• Before-and-after change data
++++++++++++++++++++

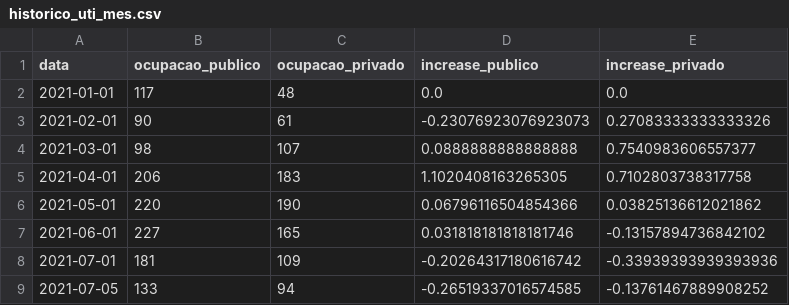
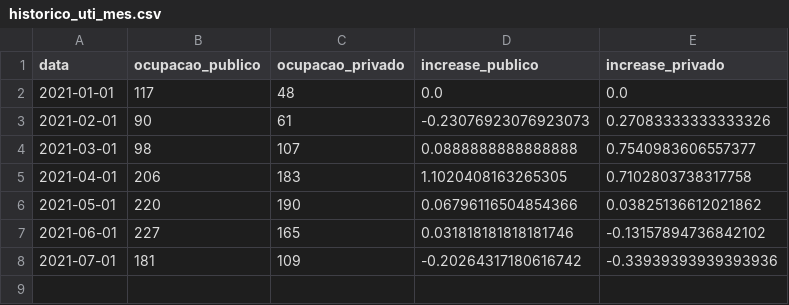
Before and after one commit to adolfoguimaraes/covid19_vacinacao, a CSV file: Sergipe/output/historico_uti_mes.csv, drawn as a sheet.

```diff
--- a/Sergipe/output/historico_uti_mes.csv
+++ b/Sergipe/output/historico_uti_mes.csv
@@ -8,2 +8 @@ data,ocupacao_publico,ocupacao_privado,increase_publico,increase_privado
 2021-07-01,181,109,-0.20264317180616742,-0.33939393939393936
-2021-07-05,133,94,-0.26519337016574585,-0.13761467889908252
```
Also changed, not shown: 1 other file.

++++++++++++++++++++

• TRY IT
Tally the lines of the data that hold the string "output". Answer with the number and nothing more.

• ANSWER TO THIS PROBLEM
3